Voice is the next frontier for UX1Mobile is the most recent UX frontier we crossed into.
I had not used Alexa until the hackathon, and I came away impressed. I’ve always avoided voice recognition because, outside of talk-to-text, it’s been bad when I use it. Automated customer service lines don’t recognize what I’m saying very well so I always press keys instead. And when I ask my Bluetooth device in my car for its battery life, it calls my mom instead.
We still have a long ways to go in both the technology2In her talk, Rakia Finley from Fin Digital pointed out that automated voices can’t even pronounce her name right. and adoption3My friend has not opened his Amazon Tap since getting it for Christmas and I had no desire to get it until the hackathon – I just didn’t see the user value in it., but I do think voice is the next frontier in user experience design. Unlike clicking a mouse or tapping a mobile screen, voice is a natural, intuitive way to communicate. It’s just not an intuitive way to communicate with machines yet because machines aren’t good enough at understanding user intent. It will take a while until we’re in the era of voice user experiences. But the big players are all in the space: Google (Assistant), Amazon (Alexa), Microsoft (Cortana) and Apple (Siri). And I can’t speak for the other three, but Amazon has made it dead easy for developers to integrate with Alexa.
APIs will evolve into something much more complex than CRUD
Perhaps the most fascinating talk of the conference was by James Higginbotham of Launch Any.4His newsletter, API Developer Weekly, is a good read that’s hyper-focused on API development. He talked about the future of APIs. My main takeaway was that, since the number of interfaces that interact with our APIs will keep increasing, our APIs will become more complex. They’ll have to support more interactivity, and we may also reach a point where we want to bake more business logic into our APIs. After all, if we have seven interfaces that can interact with the API, we don’t want to have business logic in seven places. Here are some of the specific points James touched on:

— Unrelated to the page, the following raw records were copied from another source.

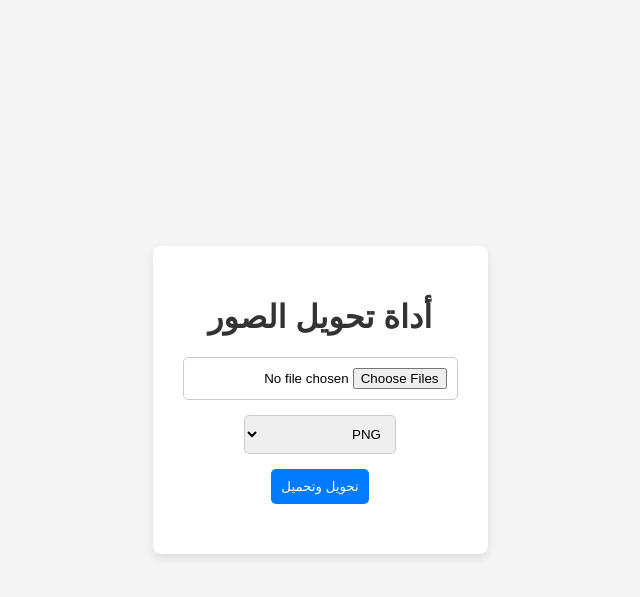
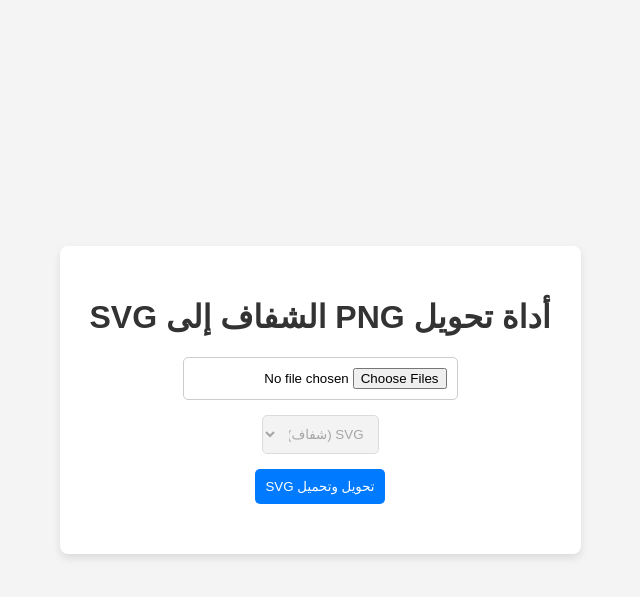
Before and after one commit to SyriaQueen/PngToSvg, a Flask app: page / in a window 1280 px wide. Shown: the top 597 px of the page, without its empty margins (320-960 px from the left). Run offline with Flask 3, Linux system fonts and the light colour scheme.

Commit message:
Update index.html

```diff
--- a/templates/index.html
+++ b/templates/index.html
@@ -3,7 +3,7 @@
 <head>
     <meta charset="UTF-8">
     <meta name="viewport" content="width=device-width, initial-scale=1.0">
-    <title>أداة تحويل الصور</title>
+    <title>أداة تحويل PNG الشفاف إلى SVG</title>
     <style>
         body {
             font-family: Arial, sans-serif;
@@ -56,19 +56,14 @@
 <body>
 
 <div class="container">
-    <h1>أداة تحويل الصور</h1>
+    <h1>أداة تحويل PNG الشفاف إلى SVG</h1>
     <form id="convert-form">
-        <input type="file" id="image-input" name="image" accept="image/*" required multiple>
+        <input type="file" id="image-input" name="image" accept="image/png" required multiple>
 
-        <select id="format-select" name="format">
-            <option value="png">PNG</option>
-            <option value="jpeg">JPEG</option>
-            <option value="webp">WebP</option>
-            <option value="gif">GIF</option>
-            <option value="tiff">TIFF</option>
-            <option value="svg">SVG (تحويل متجه)</option>
+        <select id="format-select" name="format" disabled>
+            <option value="svg">SVG (شفاف)</option>
         </select>
-        <button type="submit">تحويل وتحميل</button>
+        <button type="submit">تحويل وتحميل SVG</button>
     </form>
     <div id="status-message"></div>
 </div>
@@ -83,16 +78,22 @@
 
         const files = fileInput.files;
         if (!files.length) {
-            statusMessage.textContent = 'الرجاء اختيار صورة واحدة أو أكثر أولاً.';
+            statusMessage.textContent = 'الرجاء اختيار صورة PNG شفافة واحدة أو أكثر.';
             statusMessage.style.color = 'red';
             return;
         }
 
-        // تحديث رسالة الحالة لتعكس عدد الملفات
         statusMessage.textContent = `يتم تحويل ${files.length} ملف...`;
         statusMessage.style.color = '#007bff';
 
-        const formData = new FormData(form);
+        const formData = new FormData();
+
+        // يجب إضافة الملفات يدوياً لأن <select> معطل
+        for (let i = 0; i < files.length; i++) {
+            formData.append('image', files[i]);
+        }
+        // إضافة صيغة التحويل المطلوبة (SVG)
+        formData.append('format', 'svg');
 
         try {
             const response = await fetch('/convert', {
@@ -110,9 +111,8 @@
             const a = document.createElement('a');
             a.href = url;
 
-            // هذا الكود سيعمل مع الملف الفردي أو الـ ZIP
-            // لأنه يقرأ اسم الملف من الـ Header
-            let filename = 'converted_images.zip'; // اسم افتراضي
+            let filename = 'converted_svgs.zip';
+
             const contentDisposition = response.headers.get('content-disposition');
             if (contentDisposition) {
                 const match = contentDisposition.match(/filename="?(.+?)"?$/);
```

- Webhooks will become a more fundamental part of API development, which will enable richer interactions with APIs.
- APIs won’t just return JSON data. APIs will have to support returning data in other formats, like a visual representation of the data in HTML. That way, a visual representation of your data can be shared across a variety of devices where you may not have control over the front-end.5Putting display logic in an API may sound like a cardinal sin. But we wouldn’t duplicate the business logic seven times for seven devices, so why should we duplicate the display logic?
- APIs are going to have to be more adaptive into how much data they take, and perhaps provide feedback on what additional data they need. For voice interactions, maybe your APIs will have one endpoint that will try for an exact match, but fall back to a fuzzy search if nothing matches exactly. Maybe your voice interactions will have to say, “do you mean project A or project B?” Maybe your API will be like a customer service agent who says, “I can’t find you based on your name but I have another way to look you up. What’s your email?” or “I have two people named Sean Williams, what street do you live on?”

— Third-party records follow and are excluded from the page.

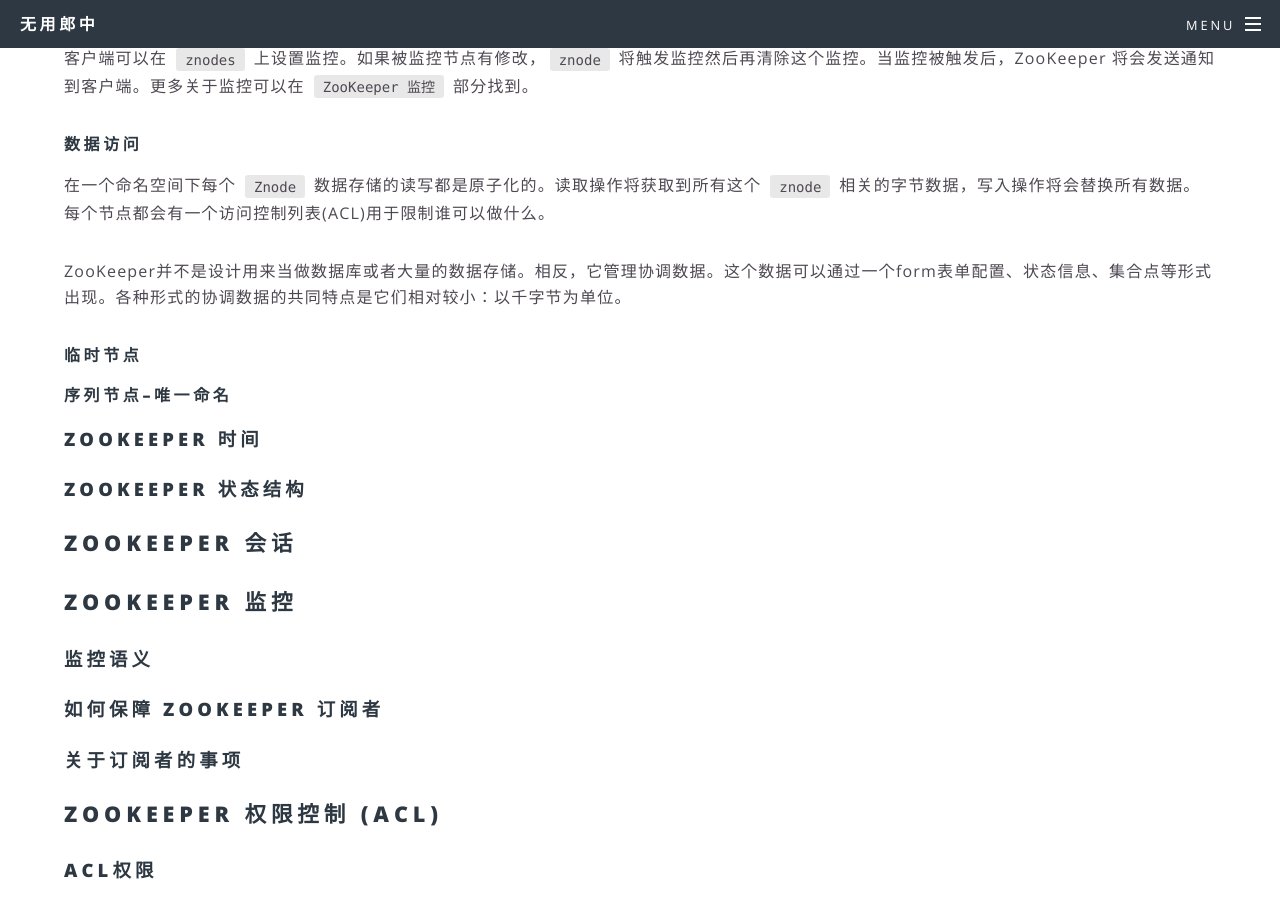
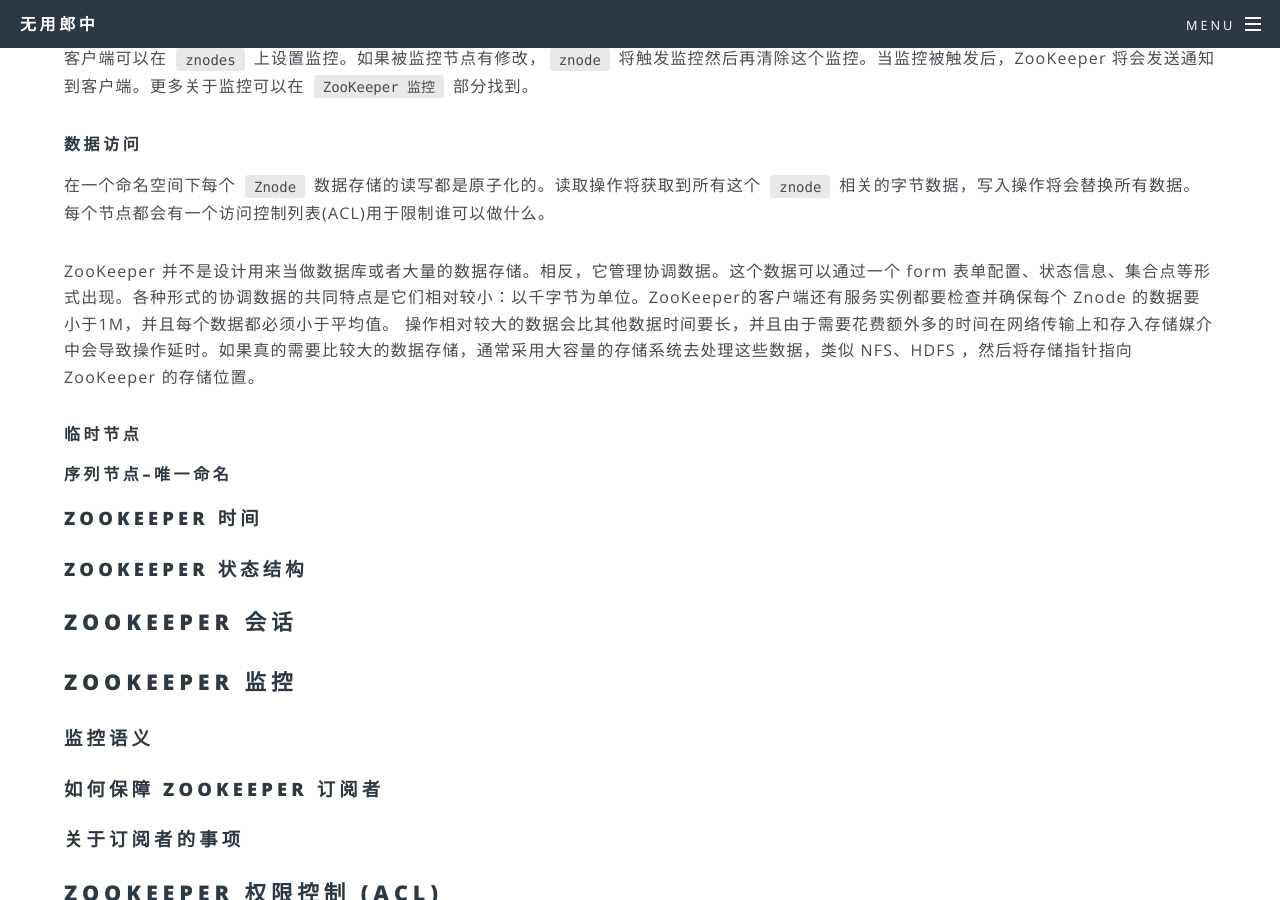
Before and after one commit to fantasylion/fantasylion.github.io, a Jekyll site: the page built from _posts/2018-03-20-zookeeper-guide-chinese.md, in a window 1280 px wide and 900 px high, scrolled down 1867 px. Built offline with Jekyll 4.4.1, drawn with Linux system fonts in a browser that asks for light colours; comment, search, counter and statistics services are not loaded.

Commit message:
Update 2018-03-20-zookeeper-guide-chinese.md

```diff
--- a/_posts/2018-03-20-zookeeper-guide-chinese.md
+++ b/_posts/2018-03-20-zookeeper-guide-chinese.md
@@ -52,7 +52,8 @@
 #### 数据访问
 在一个命名空间下每个 `Znode` 数据存储的读写都是原子化的。读取操作将获取到所有这个 `znode` 相关的字节数据，写入操作将会替换所有数据。每个节点都会有一个访问控制列表(ACL)用于限制谁可以做什么。
 
-ZooKeeper并不是设计用来当做数据库或者大量的数据存储。相反，它管理协调数据。这个数据可以通过一个form表单配置、状态信息、集合点等形式出现。各种形式的协调数据的共同特点是它们相对较小：以千字节为单位。
+ZooKeeper 并不是设计用来当做数据库或者大量的数据存储。相反，它管理协调数据。这个数据可以通过一个 form 表单配置、状态信息、集合点等形式出现。各种形式的协调数据的共同特点是它们相对较小：以千字节为单位。ZooKeeper的客户端还有服务实例都要检查并确保每个 Znode 的数据要小于1M，并且每个数据都必须小于平均值。
+操作相对较大的数据会比其他数据时间要长，并且由于需要花费额外多的时间在网络传输上和存入存储媒介中会导致操作延时。如果真的需要比较大的数据存储，通常采用大容量的存储系统去处理这些数据，类似 NFS、HDFS ，然后将存储指针指向 ZooKeeper 的存储位置。
 
 #### 临时节点
 #### 序列节点--唯一命名
```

James’s whole slide deck is available on Slideshare:
— James Higginbotham (@launchany) May 26, 2017
Cloud hosting keeps pushing the envelope, and it will keep taking over the world
I am yet to work with functioning microservices. But already, function-as-a-service (FaaS) is here as the next generation beyond microservices. As I learned in our hackathon, AWS Lambda is dead easy to use. Microsoft has Azure Functions and Google has Cloud Functions. There are so few barriers to this serverless hosting: those providers all have free tiers and it requires very limited infrastructure knowledge to get up and running. And there are already companies trying to bring that same serverless infrastructure to enterprise database management: for example, mLab and Fauna both had booths at the conference.
Since I went back to freelance work last September, I’ve noticed that every company seems to be on AWS now. It wasn’t that way just a few years ago: companies would use hosting providers like GoDaddy or a local mom and pop data center. Will the small hosting providers be able to survive with AWS’s growing influence and Microsoft and Google becoming more prominent in the cloud hosting game?